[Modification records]
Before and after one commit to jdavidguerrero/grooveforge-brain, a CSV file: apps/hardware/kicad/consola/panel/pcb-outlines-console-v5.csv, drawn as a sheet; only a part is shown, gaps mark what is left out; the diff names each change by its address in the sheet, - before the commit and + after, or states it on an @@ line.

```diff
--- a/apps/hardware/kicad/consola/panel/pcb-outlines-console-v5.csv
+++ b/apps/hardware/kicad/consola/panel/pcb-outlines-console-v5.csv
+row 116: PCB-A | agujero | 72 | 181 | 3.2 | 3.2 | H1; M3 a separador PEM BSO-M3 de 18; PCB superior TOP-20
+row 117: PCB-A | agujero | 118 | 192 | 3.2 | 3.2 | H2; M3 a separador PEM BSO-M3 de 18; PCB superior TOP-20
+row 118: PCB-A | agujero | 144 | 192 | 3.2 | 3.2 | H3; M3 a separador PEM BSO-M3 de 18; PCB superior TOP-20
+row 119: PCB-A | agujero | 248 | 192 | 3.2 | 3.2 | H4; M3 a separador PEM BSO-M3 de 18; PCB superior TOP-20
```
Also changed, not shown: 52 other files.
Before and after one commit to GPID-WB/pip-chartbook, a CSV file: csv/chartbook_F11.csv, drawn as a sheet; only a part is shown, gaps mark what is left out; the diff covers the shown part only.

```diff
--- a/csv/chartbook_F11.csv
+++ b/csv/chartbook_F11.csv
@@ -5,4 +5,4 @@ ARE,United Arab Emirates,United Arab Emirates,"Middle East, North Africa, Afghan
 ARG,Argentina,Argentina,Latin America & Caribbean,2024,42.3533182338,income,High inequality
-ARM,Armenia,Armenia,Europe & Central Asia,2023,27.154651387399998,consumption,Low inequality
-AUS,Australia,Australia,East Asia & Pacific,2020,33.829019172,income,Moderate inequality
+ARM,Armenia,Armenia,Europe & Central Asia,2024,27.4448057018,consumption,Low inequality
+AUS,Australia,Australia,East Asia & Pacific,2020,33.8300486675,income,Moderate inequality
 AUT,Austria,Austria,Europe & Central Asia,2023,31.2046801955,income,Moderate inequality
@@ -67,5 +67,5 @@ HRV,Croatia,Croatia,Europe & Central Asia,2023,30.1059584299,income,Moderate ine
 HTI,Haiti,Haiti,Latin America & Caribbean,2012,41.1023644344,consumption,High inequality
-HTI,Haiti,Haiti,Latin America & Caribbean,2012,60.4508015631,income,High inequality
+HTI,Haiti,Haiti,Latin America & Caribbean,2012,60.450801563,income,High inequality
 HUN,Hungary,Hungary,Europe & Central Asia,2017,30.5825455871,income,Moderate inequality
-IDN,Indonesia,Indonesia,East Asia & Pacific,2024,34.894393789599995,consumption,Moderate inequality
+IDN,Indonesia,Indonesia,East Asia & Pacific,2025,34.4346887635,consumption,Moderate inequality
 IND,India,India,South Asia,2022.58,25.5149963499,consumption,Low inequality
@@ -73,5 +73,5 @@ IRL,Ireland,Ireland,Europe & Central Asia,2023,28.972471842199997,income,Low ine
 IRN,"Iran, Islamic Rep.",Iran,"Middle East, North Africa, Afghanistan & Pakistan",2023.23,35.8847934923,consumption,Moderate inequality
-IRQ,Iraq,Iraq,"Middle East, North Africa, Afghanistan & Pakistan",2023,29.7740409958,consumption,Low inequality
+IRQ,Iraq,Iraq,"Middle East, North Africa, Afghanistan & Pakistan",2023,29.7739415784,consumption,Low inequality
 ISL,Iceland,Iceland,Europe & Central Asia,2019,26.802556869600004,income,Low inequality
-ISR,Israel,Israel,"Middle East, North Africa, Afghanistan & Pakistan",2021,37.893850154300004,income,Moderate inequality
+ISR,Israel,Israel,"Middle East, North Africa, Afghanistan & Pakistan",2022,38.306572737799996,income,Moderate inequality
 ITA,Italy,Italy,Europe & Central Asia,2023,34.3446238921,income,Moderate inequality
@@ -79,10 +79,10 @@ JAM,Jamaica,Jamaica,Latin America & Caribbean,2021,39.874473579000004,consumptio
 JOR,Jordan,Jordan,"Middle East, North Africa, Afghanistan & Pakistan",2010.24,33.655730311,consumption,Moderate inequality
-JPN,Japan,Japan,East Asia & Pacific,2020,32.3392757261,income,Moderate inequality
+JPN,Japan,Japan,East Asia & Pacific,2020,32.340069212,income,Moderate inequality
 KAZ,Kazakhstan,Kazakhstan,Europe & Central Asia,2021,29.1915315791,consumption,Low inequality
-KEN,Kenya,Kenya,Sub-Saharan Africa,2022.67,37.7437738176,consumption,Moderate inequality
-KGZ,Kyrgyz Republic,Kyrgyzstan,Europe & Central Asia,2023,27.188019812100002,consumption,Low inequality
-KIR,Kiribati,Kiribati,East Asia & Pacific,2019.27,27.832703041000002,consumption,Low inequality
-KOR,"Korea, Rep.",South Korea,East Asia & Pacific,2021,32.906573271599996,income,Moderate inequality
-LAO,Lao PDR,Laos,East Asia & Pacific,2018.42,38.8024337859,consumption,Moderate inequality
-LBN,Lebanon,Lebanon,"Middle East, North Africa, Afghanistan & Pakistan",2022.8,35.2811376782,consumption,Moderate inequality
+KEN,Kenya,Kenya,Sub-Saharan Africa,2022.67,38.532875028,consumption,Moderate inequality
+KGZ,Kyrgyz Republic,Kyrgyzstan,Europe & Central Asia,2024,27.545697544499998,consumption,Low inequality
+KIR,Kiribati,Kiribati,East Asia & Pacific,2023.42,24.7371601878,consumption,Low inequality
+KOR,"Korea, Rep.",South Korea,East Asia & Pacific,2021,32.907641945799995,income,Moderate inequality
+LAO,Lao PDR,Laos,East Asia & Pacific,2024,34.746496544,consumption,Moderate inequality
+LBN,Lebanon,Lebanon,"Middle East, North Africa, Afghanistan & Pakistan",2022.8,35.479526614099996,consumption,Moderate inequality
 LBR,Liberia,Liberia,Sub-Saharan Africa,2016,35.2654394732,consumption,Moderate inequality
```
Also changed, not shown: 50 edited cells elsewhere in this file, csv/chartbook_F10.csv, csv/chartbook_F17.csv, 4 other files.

[Exercise objective] Would you repeat each of the records above exactly?

[Response]
Before and after one commit to jdavidguerrero/grooveforge-brain, a CSV file: apps/hardware/kicad/consola/panel/pcb-outlines-console-v5.csv, drawn as a sheet; only a part is shown, gaps mark what is left out; the diff names each change by its address in the sheet, - before the commit and + after, or states it on an @@ line.

```diff
--- a/apps/hardware/kicad/consola/panel/pcb-outlines-console-v5.csv
+++ b/apps/hardware/kicad/consola/panel/pcb-outlines-console-v5.csv
+row 116: PCB-A | agujero | 72 | 181 | 3.2 | 3.2 | H1; M3 a separador PEM BSO-M3 de 18; PCB superior TOP-20
+row 117: PCB-A | agujero | 118 | 192 | 3.2 | 3.2 | H2; M3 a separador PEM BSO-M3 de 18; PCB superior TOP-20
+row 118: PCB-A | agujero | 144 | 192 | 3.2 | 3.2 | H3; M3 a separador PEM BSO-M3 de 18; PCB superior TOP-20
+row 119: PCB-A | agujero | 248 | 192 | 3.2 | 3.2 | H4; M3 a separador PEM BSO-M3 de 18; PCB superior TOP-20
```
Also changed, not shown: 52 other files.
Before and after one commit to GPID-WB/pip-chartbook, a CSV file: csv/chartbook_F11.csv, drawn as a sheet; only a part is shown, gaps mark what is left out; the diff covers the shown part only.

```diff
--- a/csv/chartbook_F11.csv
+++ b/csv/chartbook_F11.csv
@@ -5,4 +5,4 @@ ARE,United Arab Emirates,United Arab Emirates,"Middle East, North Africa, Afghan
 ARG,Argentina,Argentina,Latin America & Caribbean,2024,42.3533182338,income,High inequality
-ARM,Armenia,Armenia,Europe & Central Asia,2023,27.154651387399998,consumption,Low inequality
-AUS,Australia,Australia,East Asia & Pacific,2020,33.829019172,income,Moderate inequality
+ARM,Armenia,Armenia,Europe & Central Asia,2024,27.4448057018,consumption,Low inequality
+AUS,Australia,Australia,East Asia & Pacific,2020,33.8300486675,income,Moderate inequality
 AUT,Austria,Austria,Europe & Central Asia,2023,31.2046801955,income,Moderate inequality
@@ -67,5 +67,5 @@ HRV,Croatia,Croatia,Europe & Central Asia,2023,30.1059584299,income,Moderate ine
 HTI,Haiti,Haiti,Latin America & Caribbean,2012,41.1023644344,consumption,High inequality
-HTI,Haiti,Haiti,Latin America & Caribbean,2012,60.4508015631,income,High inequality
+HTI,Haiti,Haiti,Latin America & Caribbean,2012,60.450801563,income,High inequality
 HUN,Hungary,Hungary,Europe & Central Asia,2017,30.5825455871,income,Moderate inequality
-IDN,Indonesia,Indonesia,East Asia & Pacific,2024,34.894393789599995,consumption,Moderate inequality
+IDN,Indonesia,Indonesia,East Asia & Pacific,2025,34.4346887635,consumption,Moderate inequality
 IND,India,India,South Asia,2022.58,25.5149963499,consumption,Low inequality
@@ -73,5 +73,5 @@ IRL,Ireland,Ireland,Europe & Central Asia,2023,28.972471842199997,income,Low ine
 IRN,"Iran, Islamic Rep.",Iran,"Middle East, North Africa, Afghanistan & Pakistan",2023.23,35.8847934923,consumption,Moderate inequality
-IRQ,Iraq,Iraq,"Middle East, North Africa, Afghanistan & Pakistan",2023,29.7740409958,consumption,Low inequality
+IRQ,Iraq,Iraq,"Middle East, North Africa, Afghanistan & Pakistan",2023,29.7739415784,consumption,Low inequality
 ISL,Iceland,Iceland,Europe & Central Asia,2019,26.802556869600004,income,Low inequality
-ISR,Israel,Israel,"Middle East, North Africa, Afghanistan & Pakistan",2021,37.893850154300004,income,Moderate inequality
+ISR,Israel,Israel,"Middle East, North Africa, Afghanistan & Pakistan",2022,38.306572737799996,income,Moderate inequality
 ITA,Italy,Italy,Europe & Central Asia,2023,34.3446238921,income,Moderate inequality
@@ -79,10 +79,10 @@ JAM,Jamaica,Jamaica,Latin America & Caribbean,2021,39.874473579000004,consumptio
 JOR,Jordan,Jordan,"Middle East, North Africa, Afghanistan & Pakistan",2010.24,33.655730311,consumption,Moderate inequality
-JPN,Japan,Japan,East Asia & Pacific,2020,32.3392757261,income,Moderate inequality
+JPN,Japan,Japan,East Asia & Pacific,2020,32.340069212,income,Moderate inequality
 KAZ,Kazakhstan,Kazakhstan,Europe & Central Asia,2021,29.1915315791,consumption,Low inequality
-KEN,Kenya,Kenya,Sub-Saharan Africa,2022.67,37.7437738176,consumption,Moderate inequality
-KGZ,Kyrgyz Republic,Kyrgyzstan,Europe & Central Asia,2023,27.188019812100002,consumption,Low inequality
-KIR,Kiribati,Kiribati,East Asia & Pacific,2019.27,27.832703041000002,consumption,Low inequality
-KOR,"Korea, Rep.",South Korea,East Asia & Pacific,2021,32.906573271599996,income,Moderate inequality
-LAO,Lao PDR,Laos,East Asia & Pacific,2018.42,38.8024337859,consumption,Moderate inequality
-LBN,Lebanon,Lebanon,"Middle East, North Africa, Afghanistan & Pakistan",2022.8,35.2811376782,consumption,Moderate inequality
+KEN,Kenya,Kenya,Sub-Saharan Africa,2022.67,38.532875028,consumption,Moderate inequality
+KGZ,Kyrgyz Republic,Kyrgyzstan,Europe & Central Asia,2024,27.545697544499998,consumption,Low inequality
+KIR,Kiribati,Kiribati,East Asia & Pacific,2023.42,24.7371601878,consumption,Low inequality
+KOR,"Korea, Rep.",South Korea,East Asia & Pacific,2021,32.907641945799995,income,Moderate inequality
+LAO,Lao PDR,Laos,East Asia & Pacific,2024,34.746496544,consumption,Moderate inequality
+LBN,Lebanon,Lebanon,"Middle East, North Africa, Afghanistan & Pakistan",2022.8,35.479526614099996,consumption,Moderate inequality
 LBR,Liberia,Liberia,Sub-Saharan Africa,2016,35.2654394732,consumption,Moderate inequality
```
Also changed, not shown: 50 edited cells elsewhere in this file, csv/chartbook_F10.csv, csv/chartbook_F17.csv, 4 other files.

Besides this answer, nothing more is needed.